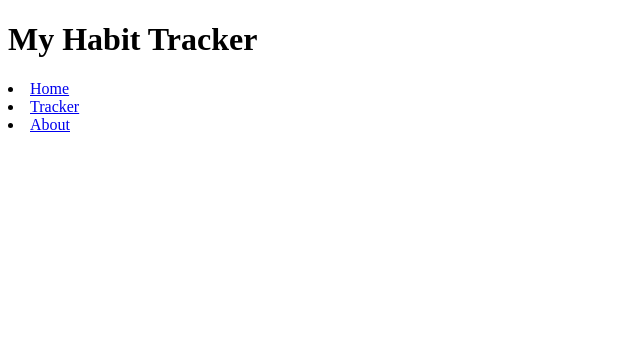
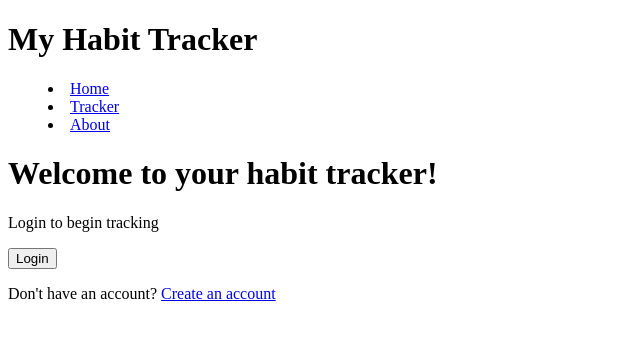
Before and after one commit to kamea99/startup, a plain HTML site: page HTML/index.html in a window 1280 px wide. Shown: the whole page, without its empty margins (0-640 px from the left). Drawn offline with Linux system fonts and the light colour scheme.

Commit message:
modified:   HTML/index.html 	new file:   HTML/login.html

```diff
--- a/HTML/index.html
+++ b/HTML/index.html
@@ -9,10 +9,27 @@
         <header>
             <h1><b>My Habit Tracker</b></h1>
 
+            <nav>
+                <menu>
                     <li><a href="index.html">Home</a></li>
                     <li><a href="tracker.html">Tracker</a></li>
                     <li><a href="about.html">About</a></li>
+                </menu>
+            </nav>
+        </header>
 
-    </header>
+        <main>
+            <h1><b>Welcome to your habit tracker!</b></h1>
+
+            <form method=""get" action="login.html">
+                <p>Login to begin tracking</p>
+                <button type="login">Login</button>
+            </form>
+
+            <p>
+                Don't have an account?
+                <a href="account.html">Create an account</a>
+            </p>
+        </main>
     </body>
 </html>
```
Also changed, not shown: HTML/login.html (added, +44 -0 lines). Lines whose indentation alone changed are shown as unchanged.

====================

◆ EXERCISE REQUIREMENTS ◆
Pull each line holding "index" out of the listing.

◆ SOLUTION ◆
Before and after one commit to kamea99/startup, a plain HTML site: page HTML/index.html in a window 1280 px wide. Shown: the whole page, without its empty margins (0-640 px from the left). Drawn offline with Linux system fonts and the light colour scheme.
modified:   HTML/index.html 	new file:   HTML/login.html
--- a/HTML/index.html
+++ b/HTML/index.html
                     <li><a href="index.html">Home</a></li>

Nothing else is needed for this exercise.